|BRITISH COLUMBIA ARTISTS|
(article on Jack Humphrey omitted)
Recently the voice of Paul Goranson, now war artist and flight-lieutenant in the R.C.A.F., was heard over a short-wave broadcast from Holland. Since joining the air force this well-known Vancouver artist has been on a ship torpedoed 10 days out at sea. He was picked up by a French corvette but unfortunately lost sketches which had to be remade from memory.
The artist has also been attached to a R.C.A.F. training centre in England and while in Tunisia made drawings in the holy city of Kairouan. Apparently as energetic as ever, judging from his voice, Paul Goranson is now among the snows and mud of Holland recording some of the achievements of the R.C.A.F. in those parts.
(article on James W. Morrice omitted)
Another interesting art event scheduled over CBR will be a talk, on Monday January 29, by a noted Vancouver painter, J.W.G. Macdonald. The subject of the talk will be chiefly on the children's free Saturday morning classes at the gallery.
Art in Victoria and elsewhere on Vancouver Island has taken on fresh impetus during the past six months. Among individual successes, Victoria-born Gladys E. Ewan won top award in the last annual B.C. artists exhibition at the gallery. Ina D.D. Uhthoff of Victoria exposed in the British Columbia at Work exhibition an outstanding exhibit "Welding" among the eight paintings selected for presentation to the city of Odessa; and a new Indian painter, George Clutesi, of the recently-organized Alberni Valley group, has aroused much interest for his original and sincere interpretation of Indian life on the west coast. Emily Carr has added still more to her fame with her latest volume, "The Book of Small," and an important solo show of paintings at Montreal.

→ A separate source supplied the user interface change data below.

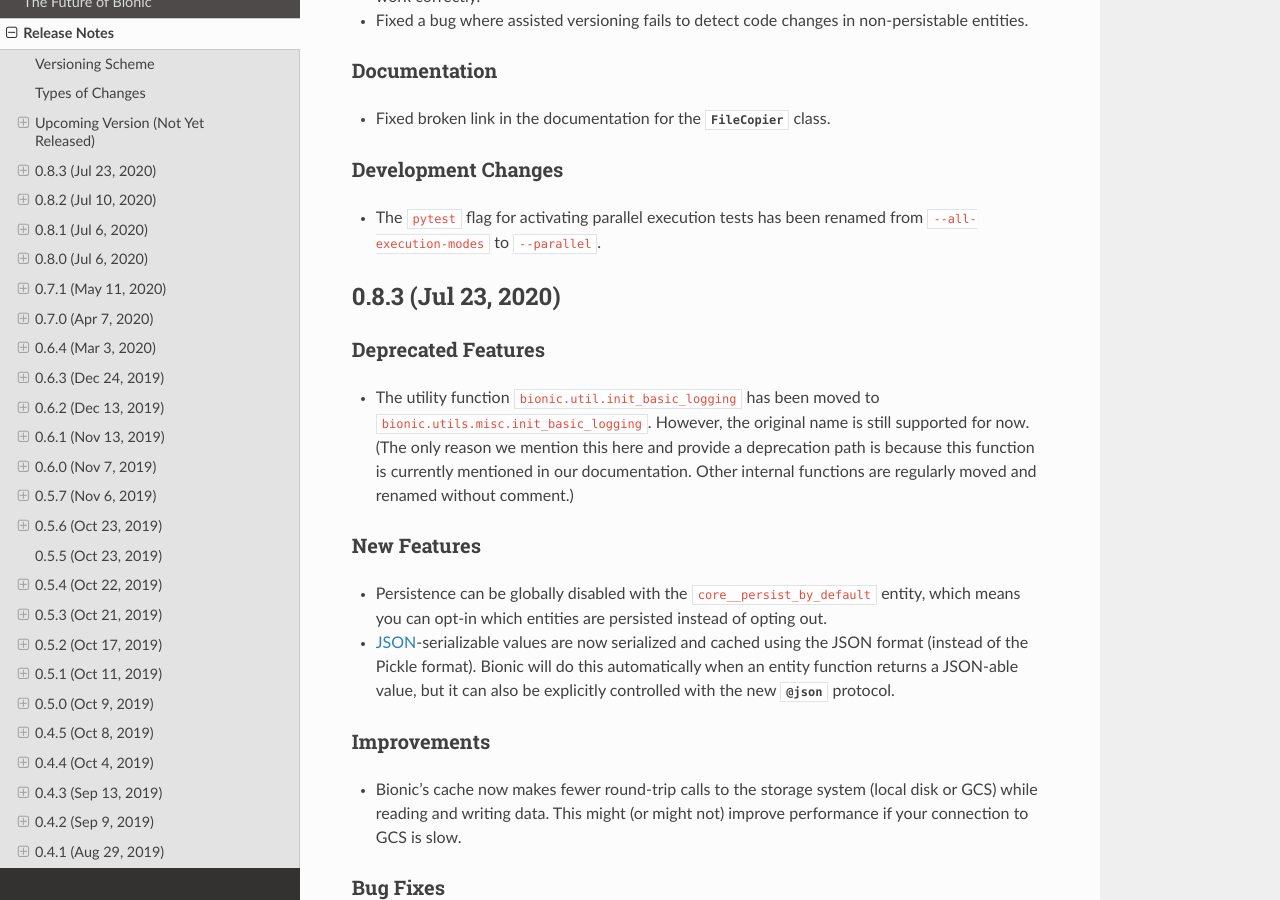
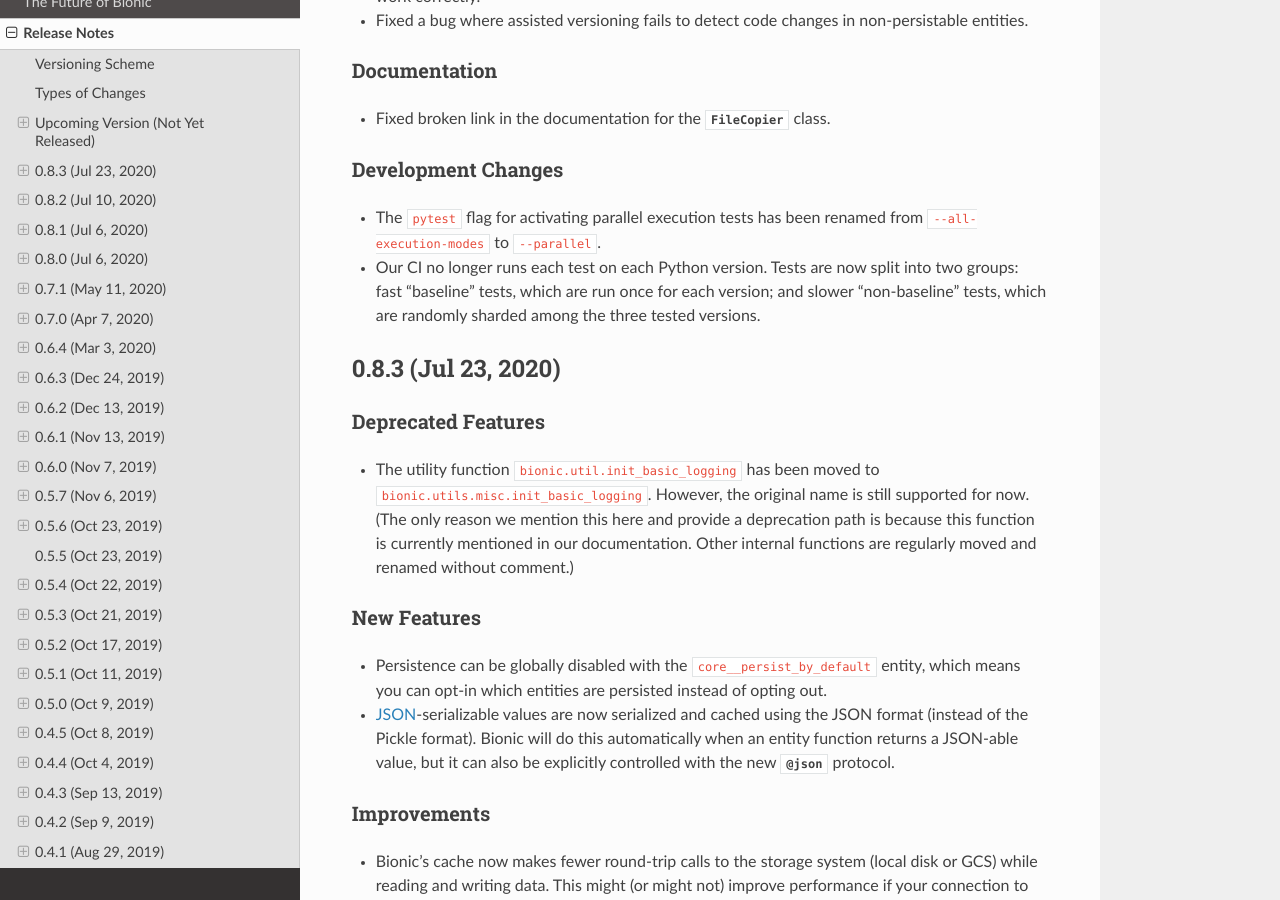
Before and after one commit to square/bionic, a Sphinx documentation site: the page built from docs/release-notes.rst, in a window 1280 px wide and 900 px high, scrolled down 2156 px. Built offline with Sphinx 7.4.7 and the Read the Docs theme 2.0.0, drawn with Linux system fonts in a browser that asks for light colours.

Commit message:
Update release notes to describe test sharding

```diff
--- a/docs/release-notes.rst
+++ b/docs/release-notes.rst
@@ -127,6 +127,9 @@
 
 - The ``pytest`` flag for activating parallel execution tests has been renamed from
   ``--all-execution-modes`` to ``--parallel``.
+- Our CI no longer runs each test on each Python version. Tests are now split into two
+  groups: fast "baseline" tests, which are run once for each version; and slower
+  "non-baseline" tests, which are randomly sharded among the three tested versions.
 
 0.8.3 (Jul 23, 2020)
 --------------------
```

An important event also is the forming of a Vancouver Island region of the Federation of Canadian Artists under chairmanship of the Hon. Mark H. Kearley of Metchosin. Last June the organization on the Island numbered a dozen members, but by the new year had jumped to 150.
The vigorous chairman of the Federation Island region has been an indefatigable artist most of his life, including even the entire period of the last war spent in a German prison camp, where he continued to work sketching his fellow prisoners. He states that "it was good practice and good training for the eye, and I recommend it to all prisoners of war."

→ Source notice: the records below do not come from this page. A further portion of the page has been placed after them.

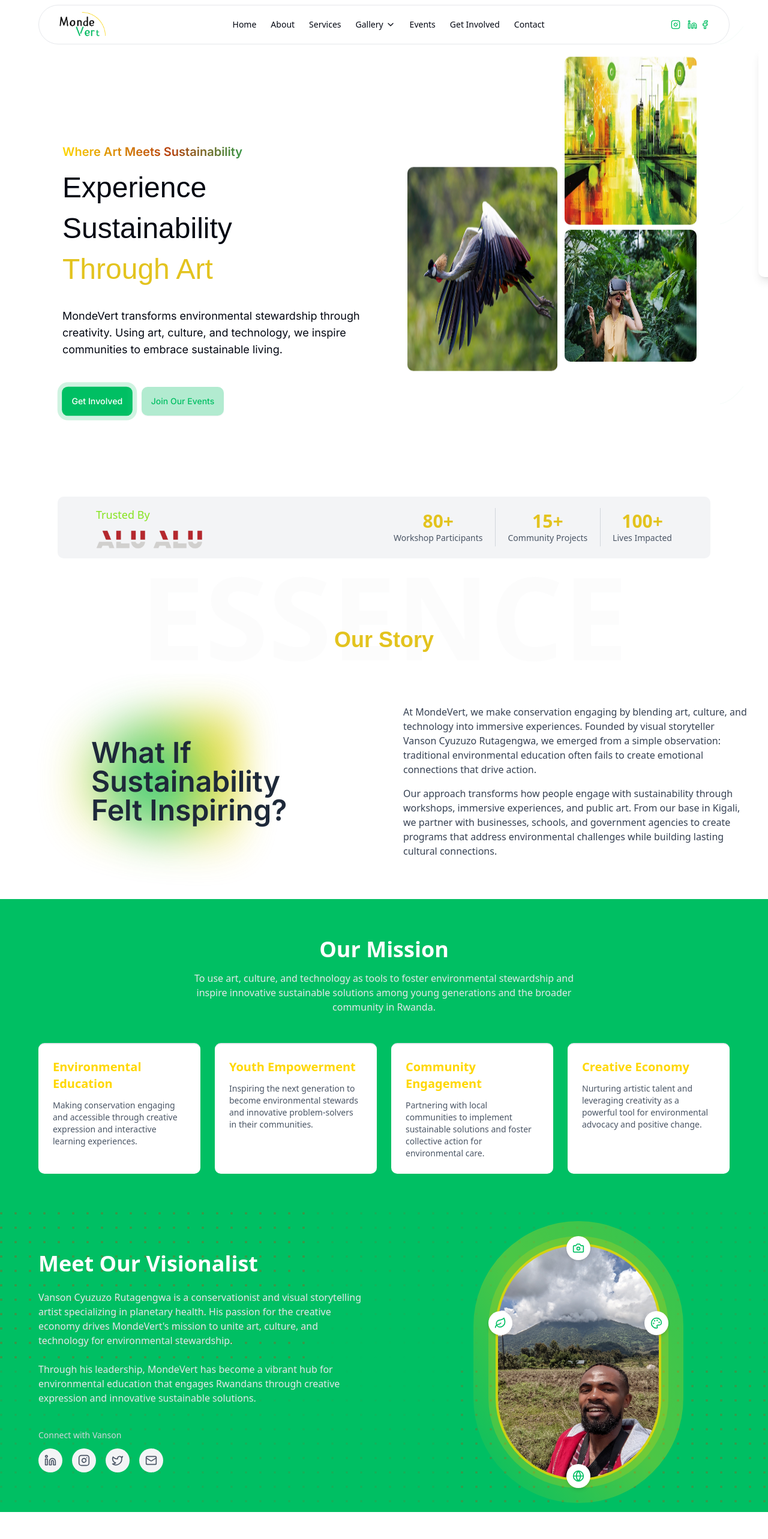
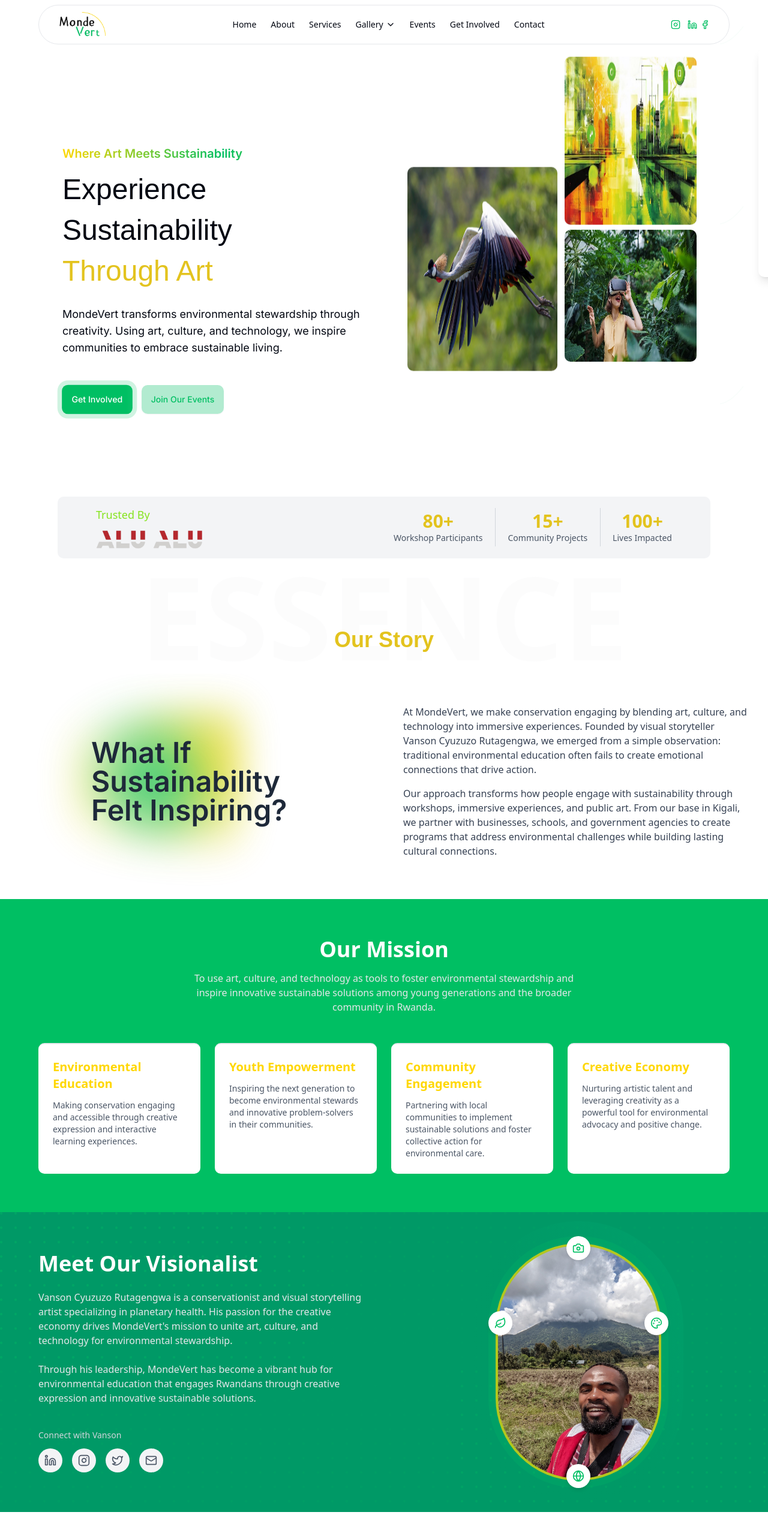
Before and after one commit to buwituze/MondeVertSite, a Next.js app: page / in a window 1280 px wide. Shown: the top 2566 px of the page at 60% size. Built offline with nearby package versions, Linux system fonts and the light colour scheme; a web font is replaced by a local one.

Commit message:
changed the mission color

```diff
--- a/components/Footer.tsx
+++ b/components/Footer.tsx
@@ -16,7 +16,7 @@ export default function Footer() {
           className="h-116"
         />
       </div>
-      <div className="container mx-auto py-12 px-4">
+      <div className="container mx-auto py-15 px-4">
         <div className="grid grid-cols-1 md:grid-cols-5 gap-8">
           {/* Logo and Description Column */}
           <div className="flex flex-col items-center md:items-start">
--- a/components/HeroSection.tsx
+++ b/components/HeroSection.tsx
@@ -100,7 +100,7 @@ export default function Hero() {
               }`}
               style={{
                 backgroundImage:
-                  "linear-gradient(to right, #ffd700, #B7410E, #00bf63, #00bf63)",
+                  "linear-gradient(to right, #ffd700, #00bf63, #ffd700)",
                 WebkitBackgroundClip: "text",
                 WebkitTextFillColor: "transparent",
                 transitionTimingFunction: "cubic-bezier(0.165, 0.84, 0.44, 1)", // Sharp easing
@@ -357,7 +357,7 @@ export default function Hero() {
           display: inline-block;
           position: relative;
           min-width: 500px;
-          min-height: 1.4em;
+          min-height: 1.3em;
           color: #e3c31e;
           overflow: hidden;
         }
--- a/components/about/founder-section.tsx
+++ b/components/about/founder-section.tsx
@@ -48,7 +48,7 @@ const socialLinks = [
 
 export default function FounderSection() {
   return (
-    <section className="w-full py-10 bg-[#00bf63] relative overflow-hidden">
+    <section className="w-full py-10 bg-emerald-600 relative overflow-hidden">
       {/* Strategic Pattern Overlay */}
       <div className="absolute inset-0 opacity-40">
         <svg width="100%" height="100%" xmlns="http://www.w3.org/2000/svg">
@@ -62,7 +62,7 @@ export default function FounderSection() {
               height="24"
               patternUnits="userSpaceOnUse"
             >
-              <circle cx="2" cy="2" r="2" fill="#B7410E" />
+              <circle cx="2" cy="2" r="2" fill="#00bf63" />
             </pattern>
 
             {/* Masks for strategic placement */}
@@ -208,11 +208,11 @@ export default function FounderSection() {
             className="relative flex items-center justify-center"
           >
             {/* Custom radial gradient behind the image */}
-            <div className="absolute w-[350px] h-[470px] rounded-full bg-gradient-to-tr from-transparent via-[#ffd700]/30 to-[#ffd700]/20"></div>
+            <div className="absolute w-[350px] h-[470px] rounded-full bg-gradient-to-tr from-transparent via-emerald-600/30 to-emerald-500/20"></div>
 
             <div className="relative w-[300px] h-[420px]">
               {/* Outer thick gold layer - true pill/oval shape */}
-              <div className="absolute inset-0 rounded-full bg-[#ffd700]/20"></div>
+              <div className="absolute inset-0 rounded-full bg-[#00bf63]/20"></div>
 
               {/* Inner thin green layer - true pill/oval shape */}
               <div className="absolute inset-[12px] rounded-full bg-[#ffd700]/70"></div>
```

Mr. Kearly has exposed, among other places, in the Royal Academy in London, and has recently made a series of lively drawings and paintings, by special permission, at Esquimalt Dockyard.